■ **BRIEF**: Pull out every line below that contains the word "recommender".

■ **RECORDS TO USE**:
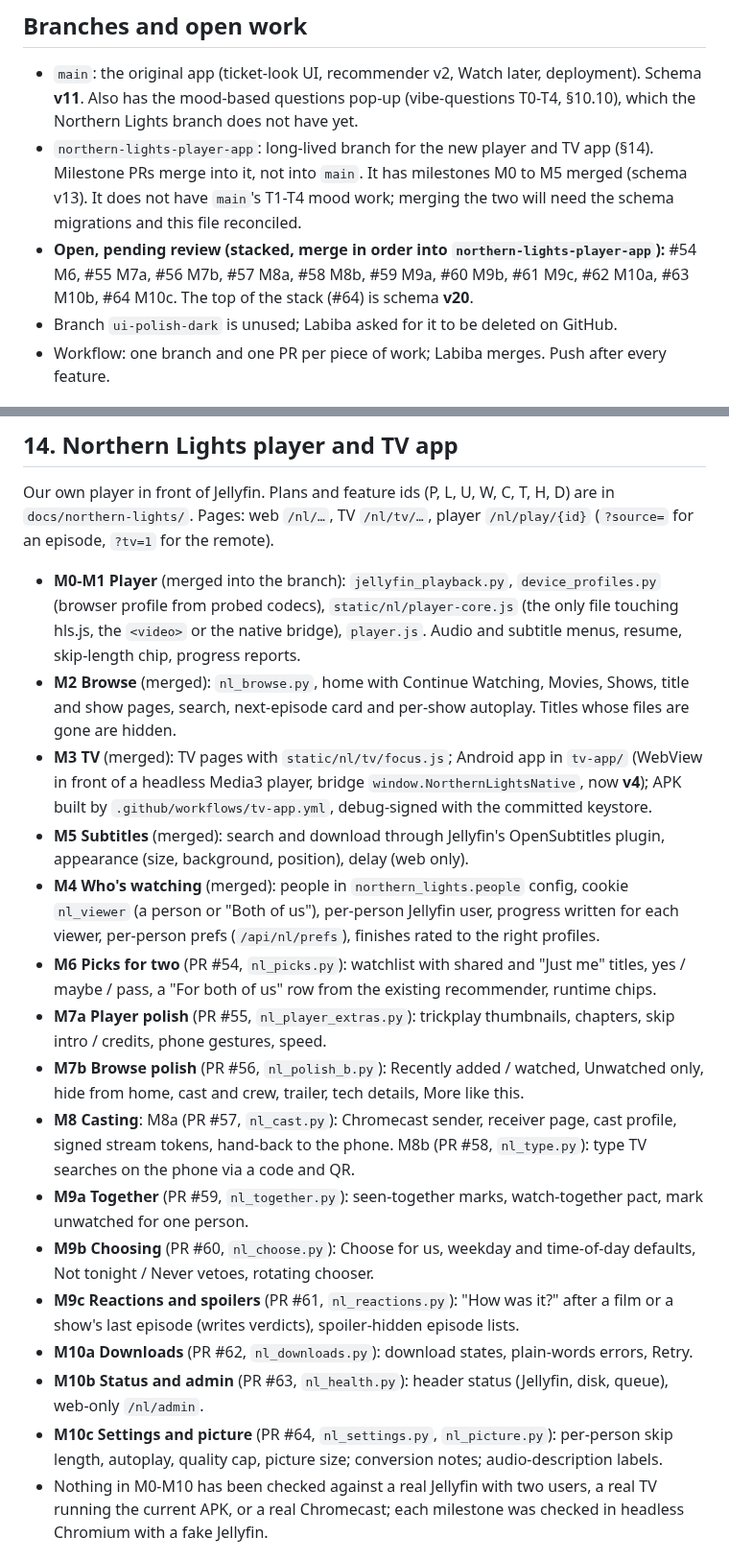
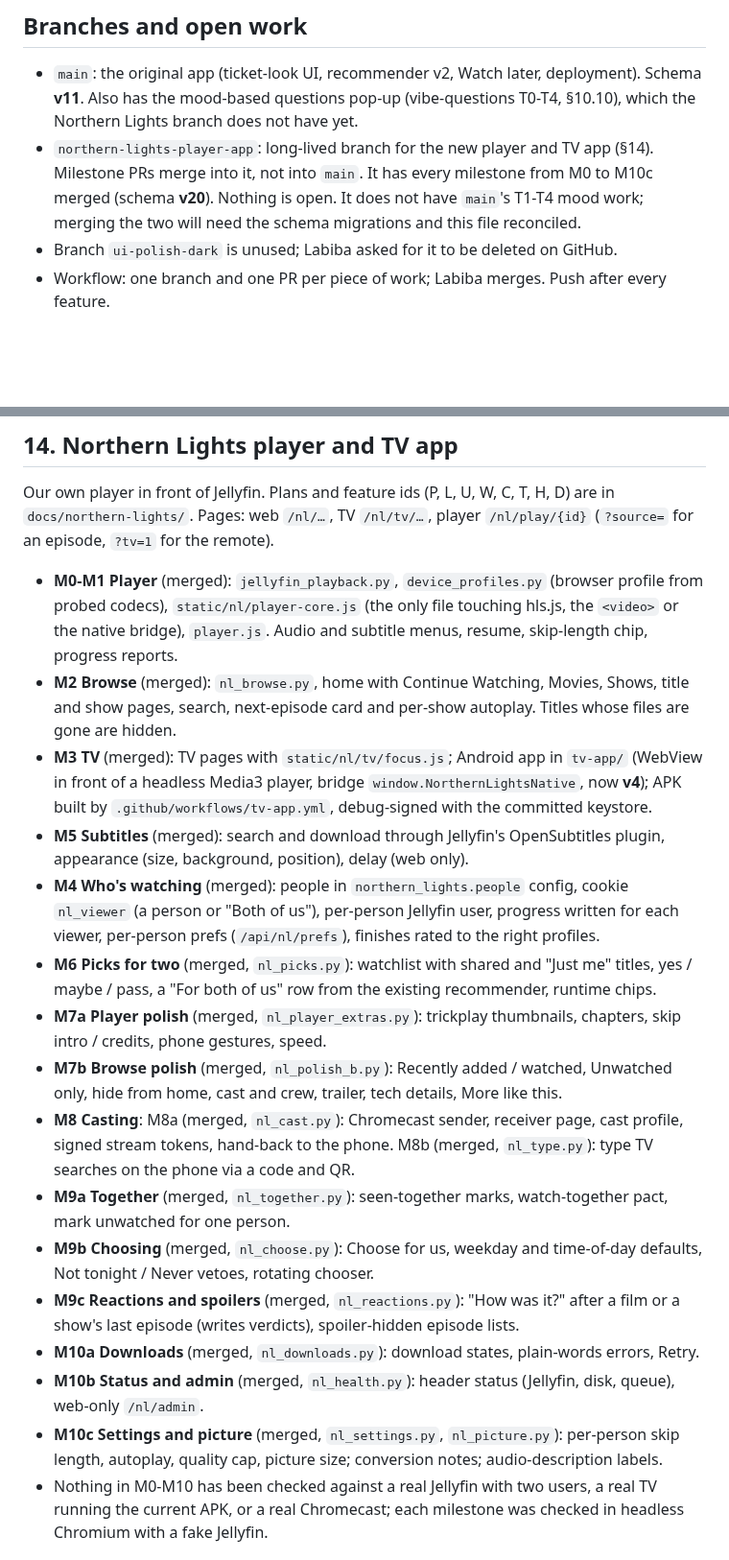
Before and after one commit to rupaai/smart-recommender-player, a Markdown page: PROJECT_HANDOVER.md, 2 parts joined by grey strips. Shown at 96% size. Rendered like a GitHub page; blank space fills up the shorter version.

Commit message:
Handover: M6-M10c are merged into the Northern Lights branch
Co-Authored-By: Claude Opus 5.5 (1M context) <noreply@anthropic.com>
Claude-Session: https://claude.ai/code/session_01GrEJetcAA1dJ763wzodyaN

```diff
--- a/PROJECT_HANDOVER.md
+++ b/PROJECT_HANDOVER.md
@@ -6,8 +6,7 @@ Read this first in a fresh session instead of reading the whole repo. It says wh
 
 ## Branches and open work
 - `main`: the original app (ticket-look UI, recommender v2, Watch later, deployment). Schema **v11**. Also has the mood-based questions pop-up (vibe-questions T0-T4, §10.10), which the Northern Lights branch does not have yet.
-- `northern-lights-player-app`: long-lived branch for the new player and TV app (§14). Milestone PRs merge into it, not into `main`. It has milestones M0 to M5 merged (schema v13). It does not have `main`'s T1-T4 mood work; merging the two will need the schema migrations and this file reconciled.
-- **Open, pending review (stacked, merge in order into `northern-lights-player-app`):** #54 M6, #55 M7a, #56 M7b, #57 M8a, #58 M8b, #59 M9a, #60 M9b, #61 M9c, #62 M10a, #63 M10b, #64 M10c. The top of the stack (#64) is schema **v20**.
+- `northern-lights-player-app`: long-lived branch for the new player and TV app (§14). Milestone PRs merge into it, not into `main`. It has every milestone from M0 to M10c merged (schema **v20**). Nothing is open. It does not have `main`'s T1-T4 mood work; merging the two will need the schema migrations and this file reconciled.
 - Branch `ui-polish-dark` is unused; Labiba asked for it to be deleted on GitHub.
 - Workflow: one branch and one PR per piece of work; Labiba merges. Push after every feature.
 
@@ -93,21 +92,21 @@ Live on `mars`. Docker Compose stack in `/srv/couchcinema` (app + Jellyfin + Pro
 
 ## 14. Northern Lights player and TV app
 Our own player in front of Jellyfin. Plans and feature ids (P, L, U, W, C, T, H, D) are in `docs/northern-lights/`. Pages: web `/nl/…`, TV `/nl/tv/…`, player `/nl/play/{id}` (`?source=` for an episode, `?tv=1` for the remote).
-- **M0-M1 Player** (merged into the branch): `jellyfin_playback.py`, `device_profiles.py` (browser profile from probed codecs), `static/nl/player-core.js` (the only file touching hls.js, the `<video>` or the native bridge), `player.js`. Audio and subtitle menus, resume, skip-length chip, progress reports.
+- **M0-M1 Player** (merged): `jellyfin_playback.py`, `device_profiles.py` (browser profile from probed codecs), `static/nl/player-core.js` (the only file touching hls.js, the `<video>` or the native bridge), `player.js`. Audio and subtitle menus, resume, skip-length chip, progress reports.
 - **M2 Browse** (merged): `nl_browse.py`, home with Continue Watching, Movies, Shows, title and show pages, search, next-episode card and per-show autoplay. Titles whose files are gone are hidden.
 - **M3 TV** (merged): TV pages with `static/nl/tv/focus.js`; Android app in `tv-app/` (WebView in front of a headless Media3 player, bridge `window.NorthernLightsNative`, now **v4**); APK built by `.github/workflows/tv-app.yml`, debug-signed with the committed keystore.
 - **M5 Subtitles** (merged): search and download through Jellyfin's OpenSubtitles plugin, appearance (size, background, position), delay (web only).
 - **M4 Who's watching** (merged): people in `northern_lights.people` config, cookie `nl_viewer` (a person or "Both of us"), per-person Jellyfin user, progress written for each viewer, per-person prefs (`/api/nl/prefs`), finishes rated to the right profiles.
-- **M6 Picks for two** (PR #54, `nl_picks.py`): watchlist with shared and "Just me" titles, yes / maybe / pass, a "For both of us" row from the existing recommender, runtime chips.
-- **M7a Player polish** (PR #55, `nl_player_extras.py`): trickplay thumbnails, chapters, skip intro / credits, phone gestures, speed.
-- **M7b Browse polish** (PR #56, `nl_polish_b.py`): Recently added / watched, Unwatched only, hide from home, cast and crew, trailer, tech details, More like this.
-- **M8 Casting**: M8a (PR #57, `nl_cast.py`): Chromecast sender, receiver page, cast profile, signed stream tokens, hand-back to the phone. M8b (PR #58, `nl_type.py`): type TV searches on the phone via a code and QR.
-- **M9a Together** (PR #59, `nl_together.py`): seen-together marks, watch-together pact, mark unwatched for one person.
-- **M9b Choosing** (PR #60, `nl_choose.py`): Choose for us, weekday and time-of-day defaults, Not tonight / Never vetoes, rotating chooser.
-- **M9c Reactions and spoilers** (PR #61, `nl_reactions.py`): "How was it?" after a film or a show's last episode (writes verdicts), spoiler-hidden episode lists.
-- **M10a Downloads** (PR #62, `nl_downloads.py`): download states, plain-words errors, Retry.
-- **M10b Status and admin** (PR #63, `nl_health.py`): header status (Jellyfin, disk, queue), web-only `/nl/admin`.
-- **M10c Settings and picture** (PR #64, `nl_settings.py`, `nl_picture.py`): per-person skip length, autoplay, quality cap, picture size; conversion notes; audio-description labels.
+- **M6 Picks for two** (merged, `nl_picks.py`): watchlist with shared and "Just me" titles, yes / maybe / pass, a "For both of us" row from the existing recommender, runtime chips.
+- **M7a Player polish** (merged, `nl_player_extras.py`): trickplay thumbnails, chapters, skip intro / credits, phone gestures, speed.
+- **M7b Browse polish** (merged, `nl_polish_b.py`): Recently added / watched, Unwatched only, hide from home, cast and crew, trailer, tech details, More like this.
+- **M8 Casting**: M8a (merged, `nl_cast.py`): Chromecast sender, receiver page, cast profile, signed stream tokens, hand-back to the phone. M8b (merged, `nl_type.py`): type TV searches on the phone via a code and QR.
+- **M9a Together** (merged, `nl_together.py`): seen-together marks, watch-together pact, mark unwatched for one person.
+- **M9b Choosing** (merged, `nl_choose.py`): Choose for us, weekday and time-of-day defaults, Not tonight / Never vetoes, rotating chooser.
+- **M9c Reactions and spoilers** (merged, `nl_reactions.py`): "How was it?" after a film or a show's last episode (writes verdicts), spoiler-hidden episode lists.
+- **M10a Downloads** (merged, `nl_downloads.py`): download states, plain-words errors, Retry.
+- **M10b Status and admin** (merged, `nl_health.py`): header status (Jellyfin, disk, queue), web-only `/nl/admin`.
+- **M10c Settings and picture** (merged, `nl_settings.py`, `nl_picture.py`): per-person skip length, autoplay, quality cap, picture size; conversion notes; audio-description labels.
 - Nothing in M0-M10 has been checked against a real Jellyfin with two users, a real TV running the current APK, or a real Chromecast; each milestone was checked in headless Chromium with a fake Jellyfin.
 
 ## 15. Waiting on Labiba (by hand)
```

==

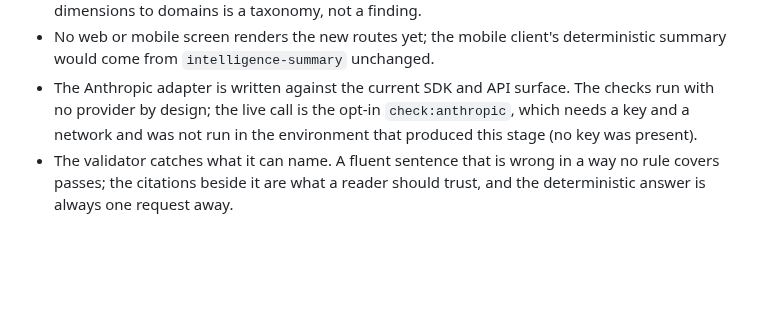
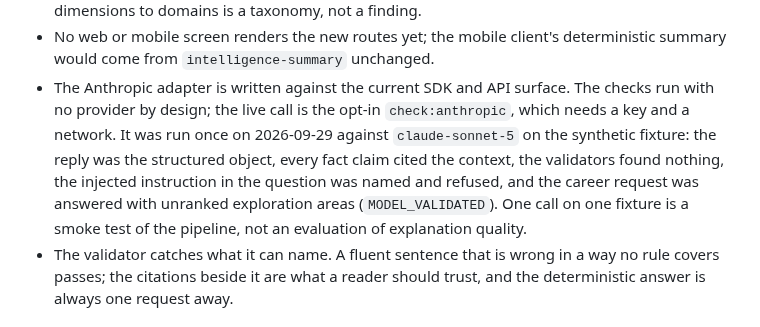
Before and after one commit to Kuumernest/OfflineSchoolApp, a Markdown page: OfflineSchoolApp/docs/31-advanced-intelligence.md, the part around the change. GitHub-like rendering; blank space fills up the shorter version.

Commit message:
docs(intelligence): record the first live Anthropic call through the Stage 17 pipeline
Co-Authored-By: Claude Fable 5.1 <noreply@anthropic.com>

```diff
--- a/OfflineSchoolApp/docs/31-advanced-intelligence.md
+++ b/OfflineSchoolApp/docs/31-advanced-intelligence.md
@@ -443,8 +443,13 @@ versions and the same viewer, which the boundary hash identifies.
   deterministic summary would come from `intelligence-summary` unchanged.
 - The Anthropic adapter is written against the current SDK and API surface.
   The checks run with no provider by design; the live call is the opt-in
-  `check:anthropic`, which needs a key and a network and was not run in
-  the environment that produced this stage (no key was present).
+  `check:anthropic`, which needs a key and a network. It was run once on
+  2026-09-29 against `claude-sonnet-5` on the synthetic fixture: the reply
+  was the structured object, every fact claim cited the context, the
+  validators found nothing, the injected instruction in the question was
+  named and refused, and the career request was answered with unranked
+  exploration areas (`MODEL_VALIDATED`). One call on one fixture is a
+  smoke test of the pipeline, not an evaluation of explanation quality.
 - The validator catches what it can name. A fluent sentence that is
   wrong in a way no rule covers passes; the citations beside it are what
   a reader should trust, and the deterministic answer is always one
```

* * *

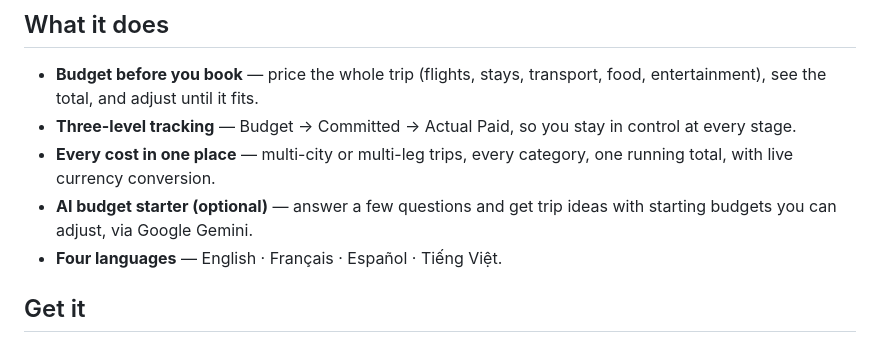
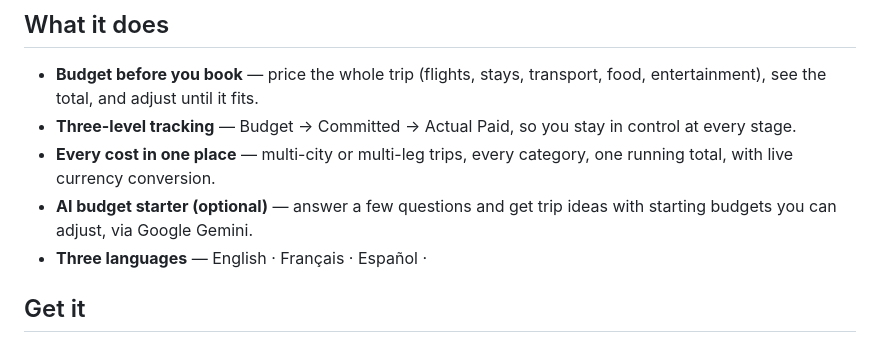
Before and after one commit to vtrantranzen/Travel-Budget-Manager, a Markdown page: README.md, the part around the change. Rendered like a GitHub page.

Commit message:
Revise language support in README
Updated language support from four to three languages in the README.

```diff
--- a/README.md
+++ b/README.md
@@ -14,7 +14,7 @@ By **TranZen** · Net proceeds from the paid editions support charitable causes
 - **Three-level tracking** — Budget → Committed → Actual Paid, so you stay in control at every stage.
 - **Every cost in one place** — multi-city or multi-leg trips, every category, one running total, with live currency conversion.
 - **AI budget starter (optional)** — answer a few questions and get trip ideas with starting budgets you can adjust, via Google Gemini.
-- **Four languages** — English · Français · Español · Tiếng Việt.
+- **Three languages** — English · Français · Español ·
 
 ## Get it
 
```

■ **WRITTEN ANSWER**:
Before and after one commit to rupaai/smart-recommender-player, a Markdown page: PROJECT_HANDOVER.md, 2 parts joined by grey strips. Shown at 96% size. Rendered like a GitHub page; blank space fills up the shorter version.
 - `main`: the original app (ticket-look UI, recommender v2, Watch later, deployment). Schema **v11**. Also has the mood-based questions pop-up (vibe-questions T0-T4, §10.10), which the Northern Lights branch does not have yet.
-- **M6 Picks for two** (PR #54, `nl_picks.py`): watchlist with shared and "Just me" titles, yes / maybe / pass, a "For both of us" row from the existing recommender, runtime chips.
+- **M6 Picks for two** (merged, `nl_picks.py`): watchlist with shared and "Just me" titles, yes / maybe / pass, a "For both of us" row from the existing recommender, runtime chips.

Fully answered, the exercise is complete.